6. Syed TA, Ul Abideen Asad Z, Salem G, Garg K, Rubin E, Agudelo N. Dissecting Cellulitis of the Scalp: A Rare Dermatological Manifestation of Crohn’s Disease. ACG Case Rep J. 2018;5:e8. Published 2018 Jan 31. doi:10.14309/crj.2018.8
7. Skibinska M. Perifolliculitis Capitis Abscedens et Suffodiens: Background, Etiology and Pathophysiology, Prognosis. Emedicine.medscape.com. https://emedicine.medscape.com/article/1072603-overview. Published 2018. Accessed April 6, 2022.

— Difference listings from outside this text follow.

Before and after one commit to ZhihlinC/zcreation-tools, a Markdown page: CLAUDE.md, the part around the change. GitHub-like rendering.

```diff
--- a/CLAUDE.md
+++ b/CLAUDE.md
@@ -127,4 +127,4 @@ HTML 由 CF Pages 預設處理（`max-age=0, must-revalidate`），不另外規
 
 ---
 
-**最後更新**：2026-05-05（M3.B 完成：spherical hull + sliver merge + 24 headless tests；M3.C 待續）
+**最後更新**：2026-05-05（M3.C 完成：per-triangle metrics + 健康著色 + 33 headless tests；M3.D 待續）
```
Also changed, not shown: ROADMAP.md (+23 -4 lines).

8. Jerome MA, Laub DR. Dissecting cellulitis of the scalp: case discussion, unique considerations, and treatment options. Eplasty. 2014;14:ic17.
9. Thomas J, Aguh C. Approach to treatment of refractory dissecting cellulitis of the scalp: a systematic review. J Dermatolog Treat. 2021; 32:144–149

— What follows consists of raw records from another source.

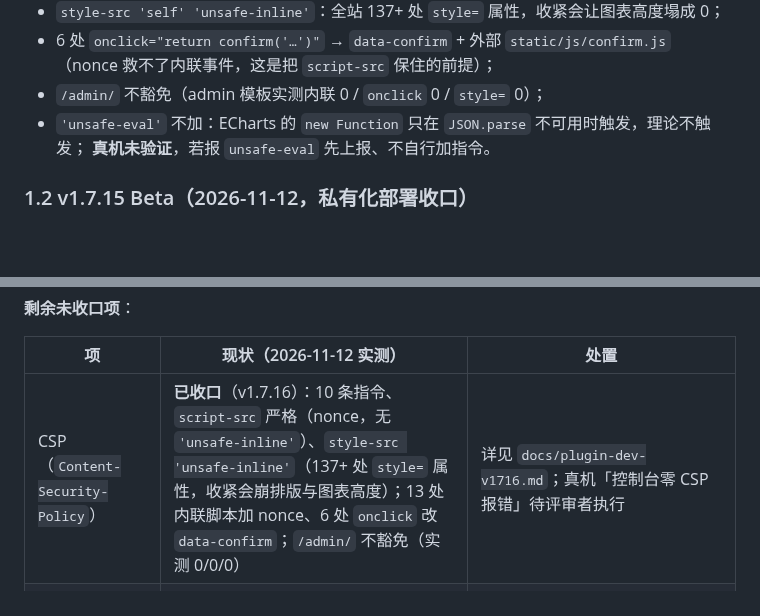
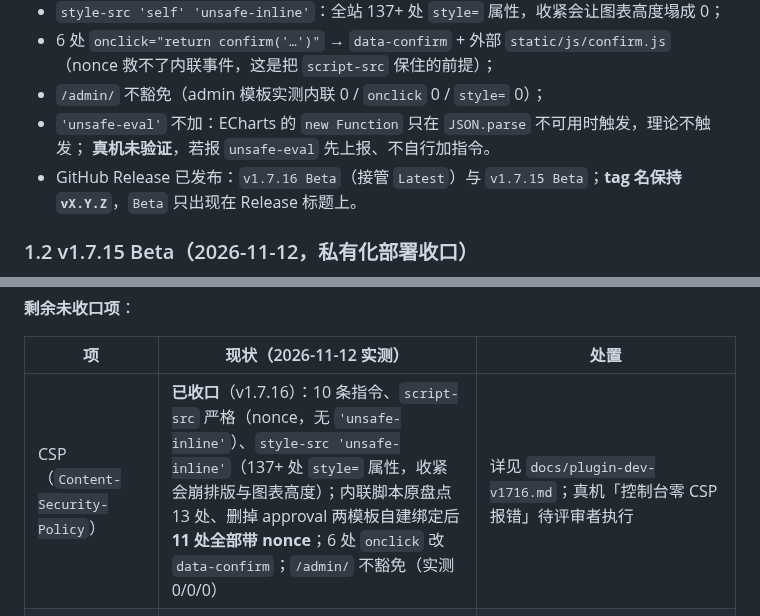
Before and after one commit to yuschu/Constellatio, a Markdown page: docs/release-notes.md, 2 parts joined by grey strips. Rendered like a GitHub page; blank space fills up the shorter version.

```diff
--- a/docs/release-notes.md
+++ b/docs/release-notes.md
@@ -35,6 +35,7 @@ tag `v1.7.16`（annotated）。基线 472 → **483 项全绿**（新增 11 条
 - `/admin/` 不豁免（admin 模板实测内联 0 / `onclick` 0 / `style=` 0）；
 - `'unsafe-eval'` 不加：ECharts 的 `new Function` 只在 `JSON.parse` 不可用时触发，理论不触发；
   **真机未验证**，若报 `unsafe-eval` 先上报、不自行加指令。
+- GitHub Release 已发布：`v1.7.16 Beta`（接管 `Latest`）与 `v1.7.15 Beta`；**tag 名保持 `vX.Y.Z`**，`Beta` 只出现在 Release 标题上。
 
 ### 1.2 v1.7.15 Beta（2026-11-12，私有化部署收口）
 
@@ -163,7 +164,7 @@ v1.7.8 交付时为 410，收尾补到 413；v1.7.14 交付时 466，收尾补
 
 | 项 | 现状（2026-11-12 实测） | 处置 |
 |---|---|---|
-| CSP（`Content-Security-Policy`） | **已收口**（v1.7.16）：10 条指令、`script-src` 严格（nonce，无 `'unsafe-inline'`）、`style-src 'unsafe-inline'`（137+ 处 `style=` 属性，收紧会崩排版与图表高度）；13 处内联脚本加 nonce、6 处 `onclick` 改 `data-confirm`；`/admin/` 不豁免（实测 0/0/0） | 详见 `docs/plugin-dev-v1716.md`；真机「控制台零 CSP 报错」待评审者执行 |
+| CSP（`Content-Security-Policy`） | **已收口**（v1.7.16）：10 条指令、`script-src` 严格（nonce，无 `'unsafe-inline'`）、`style-src 'unsafe-inline'`（137+ 处 `style=` 属性，收紧会崩排版与图表高度）；内联脚本原盘点 13 处、删掉 approval 两模板自建绑定后 **11 处全部带 nonce**；6 处 `onclick` 改 `data-confirm`；`/admin/` 不豁免（实测 0/0/0） | 详见 `docs/plugin-dev-v1716.md`；真机「控制台零 CSP 报错」待评审者执行 |
 | `docker-compose.yml` 的 `SECRET_KEY` 默认值 | **已收口**（`39baf42`）：原写 `${SECRET_KEY:-django-insecure-compose-default-change-me}`，让 7.2 的硬要求在 compose 部署下永不触发，而默认值公开在仓库里 | 已改 `${SECRET_KEY:?...}`；实测无 key 时 `docker compose config` 报 `required variable SECRET_KEY is missing a value`（exit=1），带 key 解析通过 |
 
 验收口径：离线化后断网加载走一遍全站；登出改 POST 后 GET 必须 405；生产模式缺 key 必须拒绝启动；`check --deploy` 零告警的前提是 `DJANGO_DEBUG=0` + 真随机 50 位 key + `DJANGO_HTTPS=1` + `DJANGO_SSL_REDIRECT=1`（默认 HTTP 配置下 W004/W008/W012/W016 四条告警是设计预期，不是故障）。
```
Also changed, not shown: README.md (+5 -2 lines), docs/roadmap.md (+1 -1 lines).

10. Guo W, Zhu C, Stevens G, Silverstein D. Analyzing the Efficacy of Isotretinoin in Treating Dissecting Cellulitis: A Literature Review and Meta-Analysis. Drugs R D. 2021;21(1):29-37. doi:10.1007/s40268-020-00335-y
11. Takahashi T, Yamasaki K, Terui H, et al. Perifolliculitis capitis abscedens et suffodiens treatment with tumor necrosis factor inhibitors: a case report and review of published cases. J Dermatol. 2019;46(9):802–807. doi:10.1111/1346-8138.14998
12. Hintze JM, Howard BE, Donald CB, Hayden RE. Surgical Management and Reconstruction of Hoffman’s Disease (Dissecting Cellulitis of the Scalp). Case Rep Surg. 2016;2016:2123037. doi:10.1155/2016/2123037